WHAT THE EXERCISE ASKS: In the listing below, print exactly the lines between the line holding "Before and after one commit to shaimaaosama/archdeco, a" and the line holding "Also changed, not shown: 26 other files.", inclusive, and no more.
· · · · · · ·
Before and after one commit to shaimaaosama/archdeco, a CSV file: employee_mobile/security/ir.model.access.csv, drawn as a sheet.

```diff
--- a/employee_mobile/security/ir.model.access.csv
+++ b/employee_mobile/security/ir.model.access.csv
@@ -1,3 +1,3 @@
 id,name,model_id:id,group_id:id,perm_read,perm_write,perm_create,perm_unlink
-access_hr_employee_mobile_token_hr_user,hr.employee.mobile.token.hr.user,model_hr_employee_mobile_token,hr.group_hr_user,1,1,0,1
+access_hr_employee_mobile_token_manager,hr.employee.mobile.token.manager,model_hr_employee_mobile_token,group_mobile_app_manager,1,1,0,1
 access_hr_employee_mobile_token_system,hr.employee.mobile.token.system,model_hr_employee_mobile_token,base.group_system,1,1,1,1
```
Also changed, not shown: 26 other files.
· · · · · · ·
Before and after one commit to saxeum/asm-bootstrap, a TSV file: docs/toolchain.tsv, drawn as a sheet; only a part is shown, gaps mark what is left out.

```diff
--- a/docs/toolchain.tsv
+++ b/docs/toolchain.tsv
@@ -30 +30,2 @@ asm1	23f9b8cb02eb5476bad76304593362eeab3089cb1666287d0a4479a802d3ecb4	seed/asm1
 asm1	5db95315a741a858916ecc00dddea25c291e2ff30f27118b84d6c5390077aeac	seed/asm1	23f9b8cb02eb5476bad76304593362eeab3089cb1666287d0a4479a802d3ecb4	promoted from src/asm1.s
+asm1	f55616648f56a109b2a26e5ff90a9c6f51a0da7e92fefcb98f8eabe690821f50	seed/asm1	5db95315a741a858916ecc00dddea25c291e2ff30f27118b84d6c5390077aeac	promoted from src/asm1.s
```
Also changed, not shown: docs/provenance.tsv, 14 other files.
· · · · · · ·
RESPONSE TO THE EXERCISE:
Before and after one commit to shaimaaosama/archdeco, a CSV file: employee_mobile/security/ir.model.access.csv, drawn as a sheet.

```diff
--- a/employee_mobile/security/ir.model.access.csv
+++ b/employee_mobile/security/ir.model.access.csv
@@ -1,3 +1,3 @@
 id,name,model_id:id,group_id:id,perm_read,perm_write,perm_create,perm_unlink
-access_hr_employee_mobile_token_hr_user,hr.employee.mobile.token.hr.user,model_hr_employee_mobile_token,hr.group_hr_user,1,1,0,1
+access_hr_employee_mobile_token_manager,hr.employee.mobile.token.manager,model_hr_employee_mobile_token,group_mobile_app_manager,1,1,0,1
 access_hr_employee_mobile_token_system,hr.employee.mobile.token.system,model_hr_employee_mobile_token,base.group_system,1,1,1,1
```
Also changed, not shown: 26 other files.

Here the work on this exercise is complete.